= Beginning of Section =
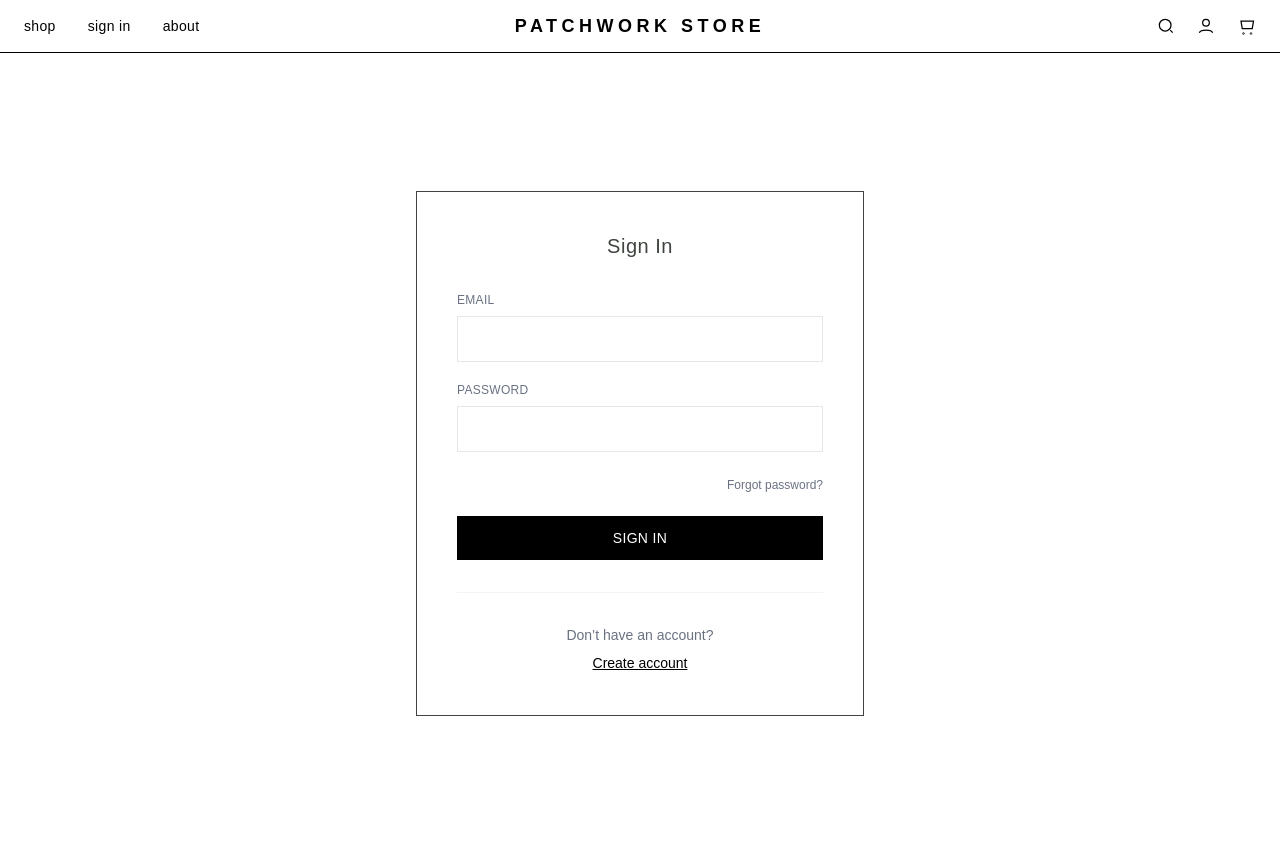
After one commit to dev-lew/patchwork, a FastAPI app: template backend/app/html/templates/login.html in a window 1280 px wide. The commit adds this page. Run offline with FastAPI, Linux system fonts and the light colour scheme; the template is opened without the code that fills it, so the values that code supplies are empty; parts of the project's set-up code (start-up, migrations or seed data) failed here and were passed over.

Commit message:
Create basic login page

```diff
--- a/backend/app/html/templates/header.html
+++ b/backend/app/html/templates/header.html
@@ -1,22 +1,22 @@
 <header
   id="site-header"
-  class="sticky top-0 left-0 z-50 w-full border-b border-white py-4 transition-colors duration-400"
+  class="sticky top-0 left-0 z-50 w-full border-b border-black py-4 duration-400"
 >
   <div
-    class="flex items-center justify-between px-6 text-sm tracking-wide text-white"
+    class="flex items-center justify-between px-6 text-sm tracking-wide text-black"
   >
     <nav class="flex items-center gap-8">
-      <a href="#" class="transition hover:text-white">shop</a>
-      <a href="#" class="transition hover:text-white">account</a>
-      <a href="#" class="transition hover:text-white">about</a>
+      <a href="#">shop</a>
+      <a href="/html/login">sign in</a>
+      <a href="#">about</a>
     </nav>
     <div class="absolute left-1/2 -translate-x-1/2">
-      <a href="/" class="text-lg font-semibold tracking-[0.25em] text-white">
+      <a href="/" class="text-lg font-semibold tracking-[0.25em] text-black">
         PATCHWORK STORE
       </a>
     </div>
     <div class="flex items-center gap-5">
-      <button class="transition hover:text-white">
+      <button>
         <svg
           class="h-5 w-5"
           fill="none"
@@ -27,7 +27,7 @@
           <path d="M20 20L17 17" stroke-width="1.5"></path>
         </svg>
       </button>
-      <button class="transition hover:text-white">
+      <button>
         <svg
           class="h-5 w-5"
           fill="none"
@@ -38,7 +38,7 @@
           <path d="M4 20c1.5-4 14.5-4 16 0" stroke-width="1.5"></path>
         </svg>
       </button>
-      <button class="transition hover:text-white">
+      <button>
         <svg
           class="h-5 w-5"
           fill="none"
--- /dev/null
+++ b/backend/app/html/templates/login.html
@@ -0,0 +1,56 @@
+{% extends "layout.html" %}{% block content %}
+<div class="flex min-h-screen items-center justify-center px-4">
+  <div class="w-full max-w-md border border-black-100 p-10">
+    <div class="mb-8 text-center">
+      <h1 class="text-xl tracking-wide">
+        Sign In
+      </h1>
+    </div>
+    <form method="POST" class="space-y-5">
+      <div>
+        <label class="mb-2 block text-xs tracking-wide text-gray-500">
+          EMAIL
+        </label>
+        <input
+          type="email"
+          name="email"
+          required
+          class="w-full border border-gray-200 px-4 py-3 text-sm transition focus:border-gray-400 focus:outline-none"
+        />
+      </div>
+      <div>
+        <label class="mb-2 block text-xs tracking-wide text-gray-500">
+          PASSWORD
+        </label>
+        <input
+          type="password"
+          name="password"
+          required
+          class="w-full border border-gray-200 px-4 py-3 text-sm transition focus:border-gray-400 focus:outline-none"
+        />
+      </div>
+      <div class="text-right">
+        <a
+          href="#"
+          class="text-xs text-gray-500 transition hover:text-gray-600"
+        >
+          Forgot password?
+        </a>
+      </div>
+      <button
+        type="submit"
+        class="w-full bg-black py-3 text-sm tracking-wide text-white transition hover:bg-[color:var(--color-accent)]"
+      >
+        SIGN IN
+      </button>
+    </form>
+    <div class="my-8 border-t border-gray-100"></div>
+    <div class="text-center">
+      <p class="text-sm text-gray-500">Don’t have an account?</p>
+      <a href="#" class="mt-2 inline-block text-sm text-black underline">
+        Create account
+      </a>
+    </div>
+  </div>
+</div>
+{% endblock %}
```
Also changed, not shown: backend/app/html/routes.py (+6 -1 lines), backend/app/static/css/htmx/tailwind.css.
= End of Section =
**ABOUT THIS EXERCISE**
Each line above that holds the string "header" should be copied and shown.

**WRITTEN SOLUTION**
--- a/backend/app/html/templates/header.html
+++ b/backend/app/html/templates/header.html
 <header
   id="site-header"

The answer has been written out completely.